Simply put, Critical Race Theory asserts that America’s social institutions (e.g., the criminal justice system, the education system, the labor market, the housing market, and the health care system) are steeped in racism. grounded in laws, regulations, rules and procedures that lead to differential results by breed, ”wrote Rashawn Ray, Principal Investigator at Brookings.
The bans also target LGBTQ + education. School boards across the country are banning LGBTQ-affirming books like Maia Kobabe’s “Gender Queer: A Memoir,” which uses the pronouns e / em / eir. Kobabe recently wrote a Washington post Op-Ed informing readers about the importance of books like eirs.
“The only place I had access to information and stories about transgender people was in the media, mainly in books,” Kobabe wrote.
Representative Johnson admits her knowledge of LGBTQ + issues is limited because she is not part of the community. She is, however, the mother of a gay son and says she supports the community.
“I’m not the best person to talk about it,” she said. “And I wouldn’t want to tell you anything out of the blue, because that wouldn’t be fair.”
“I’m the kind of lawmaker to whom if I don’t know the answer, I won’t answer. And I’m not going to tell you anything, ”she said.
Rep Johnson wants more people to understand that you can’t speak on behalf of another group if you’re not part of that community.
“It seems so basic that I can’t speak for LGBT people, but I can support LGBT efforts,” she said. “We won’t always agree on everything, but overall I agree. I support LGBT people – I am an LGBT mother. And like any mother, we don’t always agree with our children on everything. So if this concept is so easy for us to understand, I wonder why it is so hard for white people to understand that they cannot speak for black people and tell us what it is.
Time and time again, Rep. Johnson tries to reason with her colleagues across the aisle. She said she recently approached a Republican woman, whom she decided to keep anonymous, about cutting her microphone on the floor of the house.
“Have you ever been fired as a woman? Rep. Johnson remembers asking him.
“Oh, no,” she replied, according to Rep. Johnson. “I was lucky to know that I was never fired.”
“What do you think of the way I was fired yesterday? Rep. Johnson asked the woman.
“She never answered the question,” said Rep. Johnson.
She asked the question because “if they despise black women like that, I can only imagine how they treat their own women.”
Representative Johnson also made it clear that not all Republicans are racist or sexist. “Unfortunately, too many of them are following their leadership,” she said.
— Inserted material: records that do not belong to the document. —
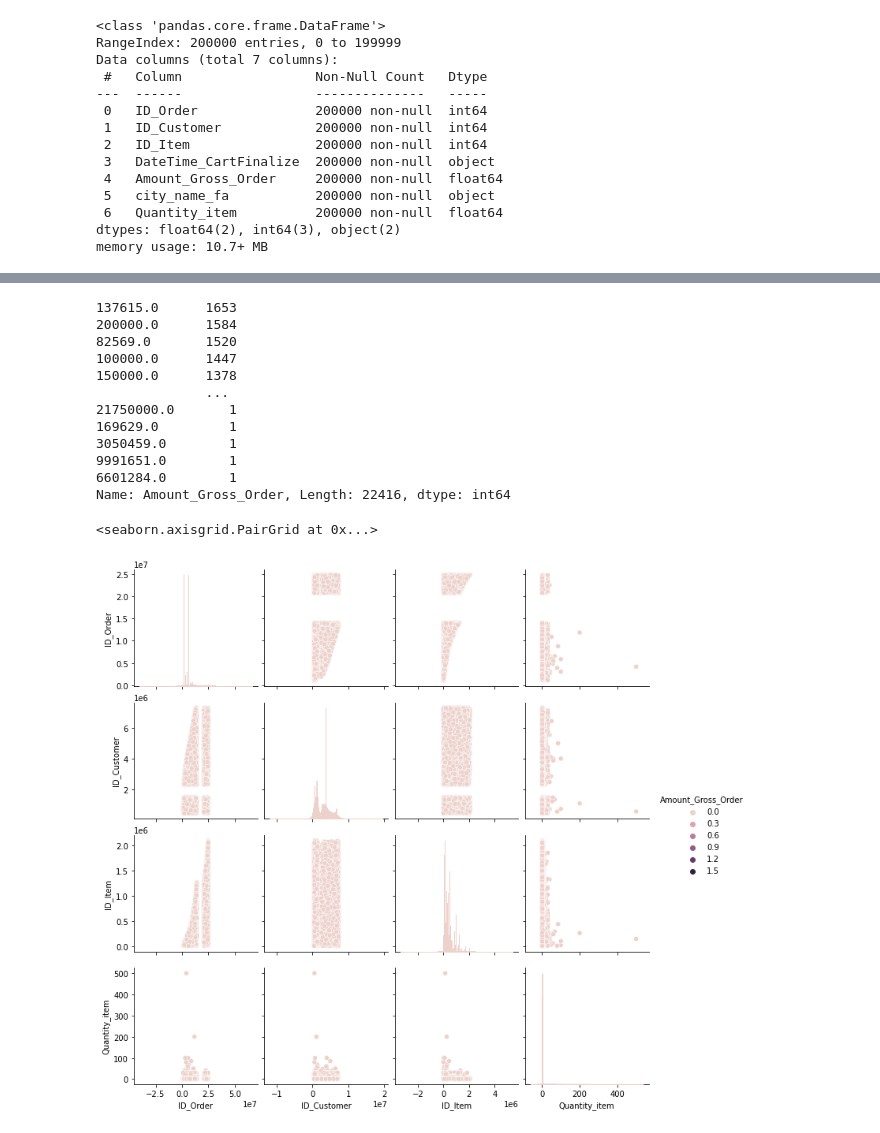
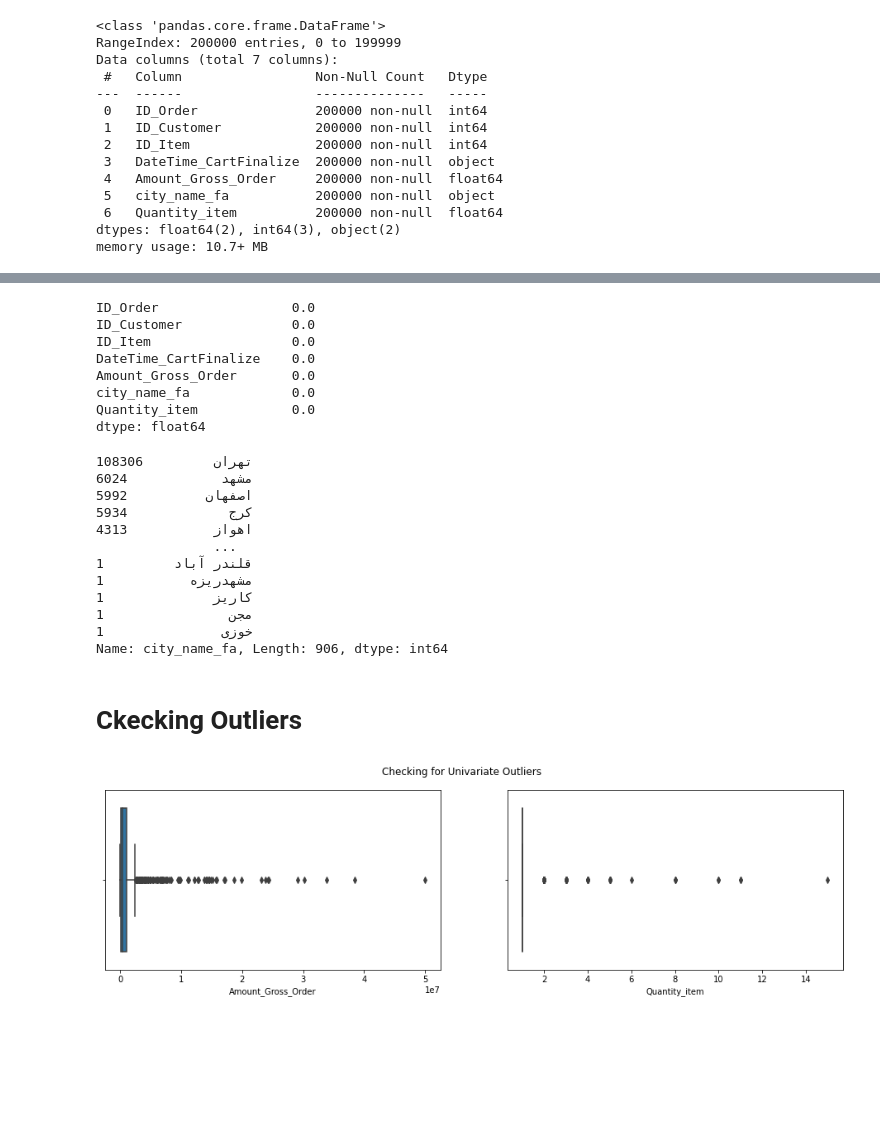
Before and after one commit to Melanee-Melanee/Startups, a Jupyter notebook: digikala-analysis.ipynb, the cells around one changed output, grey strips where cells are left out. Cells and saved outputs as stored; diff of their text form; code cells hidden in the pictures; blank space fills up the shorter version.

```diff
--- a/digikala-analysis.ipynb
+++ b/digikala-analysis.ipynb
@@ -118,23 +197,48 @@ for i in df.columns:
     null_rate = df[i].isna().sum() / len(df) * 100
     if null_rate > 0 :
         print("{} null rate: {}%".format(i,round(null_rate,2)))
+# %%
+# percentage of missing values
+percentage_of_missing_values = round(100*(df.isnull().sum()/len(df.index)), 2)
+print(percentage_of_missing_values)
+# %% [output]
+ID_Order                 0.0
+ID_Customer              0.0
+ID_Item                  0.0
+DateTime_CartFinalize    0.0
+Amount_Gross_Order       0.0
+city_name_fa             0.0
+Quantity_item            0.0
+dtype: float64
 # %%
-df['Amount_Gross_Order'].value_counts()
+df['city_name_fa'].value_counts()
 # %% [output]
-137615.0      1653
-200000.0      1584
-82569.0       1520
-100000.0      1447
-150000.0      1378
-              ...
-21750000.0       1
-169629.0         1
-3050459.0        1
-9991651.0        1
-6601284.0        1
-Name: Amount_Gross_Order, Length: 22416, dtype: int64
+تهران         108306
+مشهد            6024
+اصفهان          5992
+کرج             5934
+اهواز           4313
+               ...
+قلندر آباد         1
+مشهدریزه           1
+کاریز              1
+مجن                1
+خوزی               1
+Name: city_name_fa, Length: 906, dtype: int64
-# %%
-sns.pairplot(data = df, hue="Amount_Gross_Order")
-# %% [output]
-<seaborn.axisgrid.PairGrid at 0x...>
-[figure, removed]
+# %%
+df = df.drop_duplicates('city_name_fa')
+# %% [markdown]
+# Ckecking Outliers
+# %%
+#checking univariate outliers for int data
+plt.rcParams['figure.figsize']=(16,4)
+plt.subplot(1,2,1)
+sns.boxplot(df['Amount_Gross_Order'])
+
+plt.subplot(1,2,2)
+sns.boxplot(df['Quantity_item'])
+
+plt.suptitle("Checking for Univariate Outliers")
+plt.show()
+# %% [output]
+[figure, added]
```
Also changed, not shown: parts of 30 cells of this notebook.
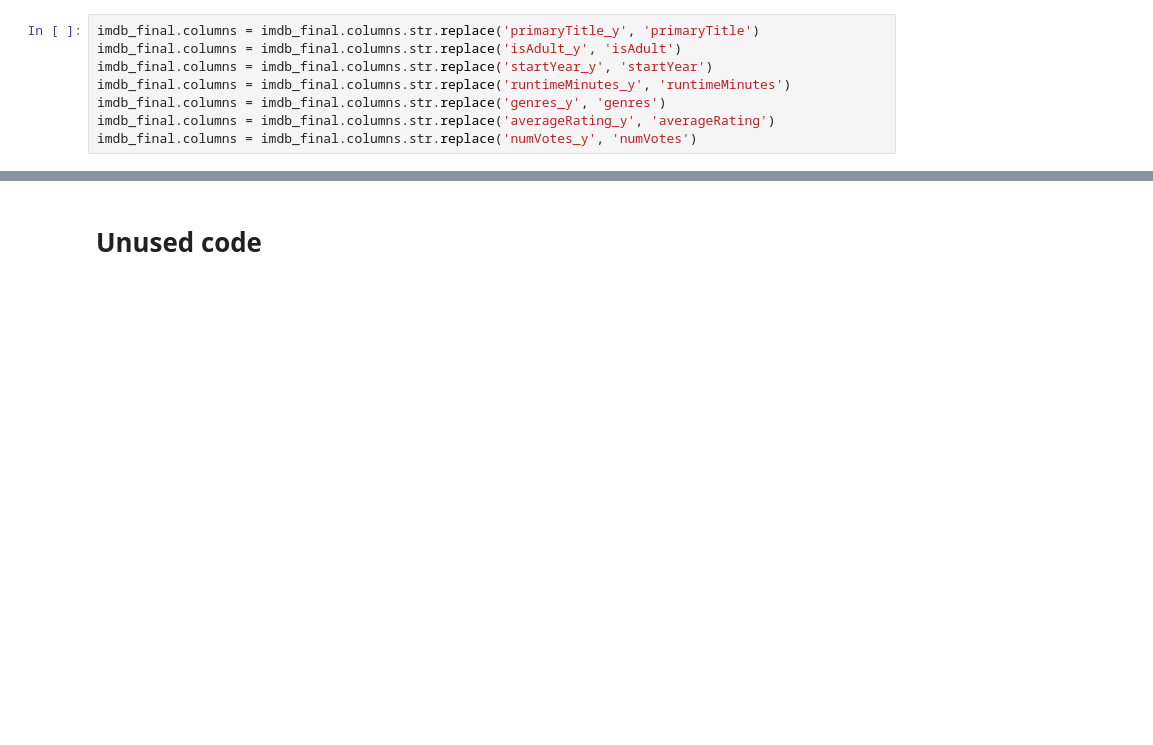
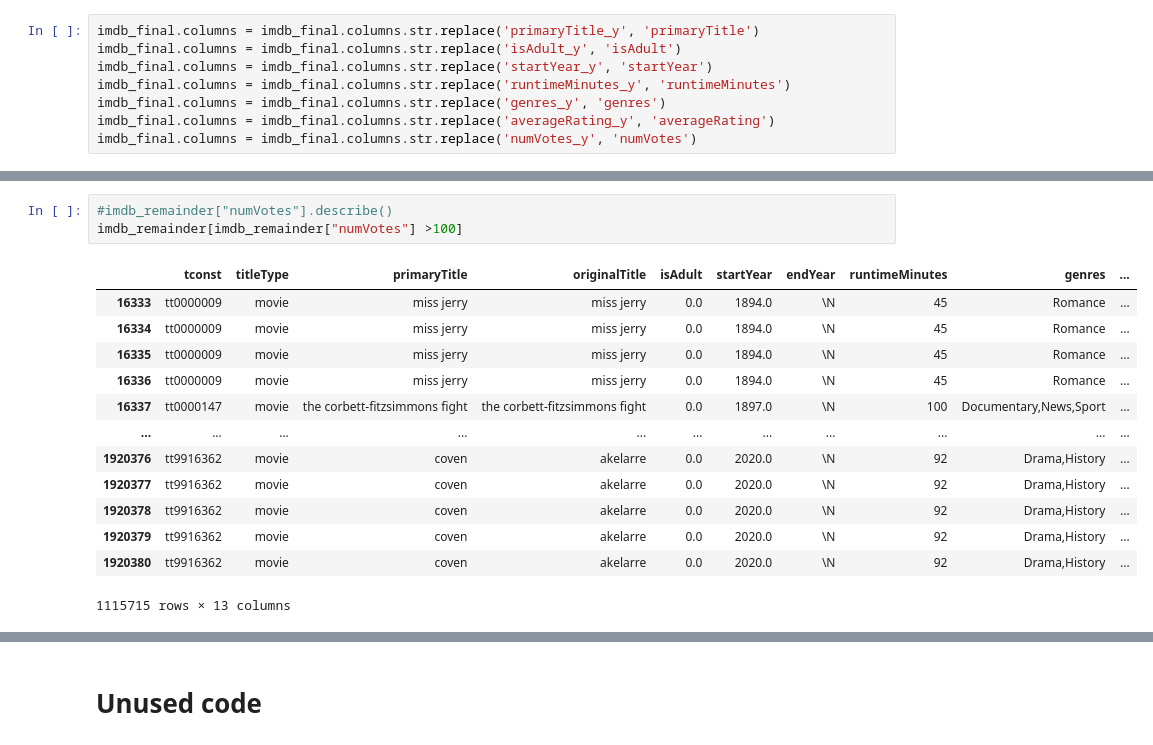
Before and after one commit to adambrennan150/Franchises, a Jupyter notebook: IMDB_Wiki_Matching.ipynb, the cells around one changed output, grey strips where cells are left out. Saved outputs shown, nothing was run; the diff lists cells and outputs as text; blank space fills up the shorter version.

```diff
--- a/IMDB_Wiki_Matching.ipynb
+++ b/IMDB_Wiki_Matching.ipynb
@@ -246,0 +361,17 @@ imdb_final.to_csv("movies_with_franchises.csv")
+# %%
+#imdb_remainder["numVotes"].describe()
+imdb_remainder[imdb_remainder["numVotes"] >100]
+# %% [output]
+|  | tconst | titleType | primaryTitle | originalTitle | isAdult | startYear | endYear | runtimeMinutes | genres | ... |
+| 16333 | tt0000009 | movie | miss jerry | miss jerry | 0.0 | 1894.0 | \N | 45 | Romance | ... |
+| 16334 | tt0000009 | movie | miss jerry | miss jerry | 0.0 | 1894.0 | \N | 45 | Romance | ... |
+| 16335 | tt0000009 | movie | miss jerry | miss jerry | 0.0 | 1894.0 | \N | 45 | Romance | ... |
+| 16336 | tt0000009 | movie | miss jerry | miss jerry | 0.0 | 1894.0 | \N | 45 | Romance | ... |
+| 16337 | tt0000147 | movie | the corbett-fitzsimmons fight | the corbett-fitzsimmons fight | 0.0 | 1897.0 | \N | 100 | Documentary,News,Sport | ... |
+| ... | ... | ... | ... | ... | ... | ... | ... | ... | ... | ... |
+| 1920376 | tt9916362 | movie | coven | akelarre | 0.0 | 2020.0 | \N | 92 | Drama,History | ... |
+| 1920377 | tt9916362 | movie | coven | akelarre | 0.0 | 2020.0 | \N | 92 | Drama,History | ... |
+| 1920378 | tt9916362 | movie | coven | akelarre | 0.0 | 2020.0 | \N | 92 | Drama,History | ... |
+| 1920379 | tt9916362 | movie | coven | akelarre | 0.0 | 2020.0 | \N | 92 | Drama,History | ... |
+| 1920380 | tt9916362 | movie | coven | akelarre | 0.0 | 2020.0 | \N | 92 | Drama,History | ... |
+1115715 rows × 13 columns
```
Also changed, not shown: parts of 25 cells of this notebook.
In the end, she isn’t surprised that she wasn’t allowed to talk about Bill 5097 on the floor.
“The experiences black women face are not new,” Johnson said. “The police have tried to silence Sandra Bland’s voice, but we will not stop calling for justice. The Michigan Independent Citizens Redistricting Commission tried to silence black women in a hearing designed to let them speak, but we won’t stop calling for a fair process and cards. They might try to silence me and other black women, but we’re not going anywhere. I will continue to be the voice of the people of my district and this state. “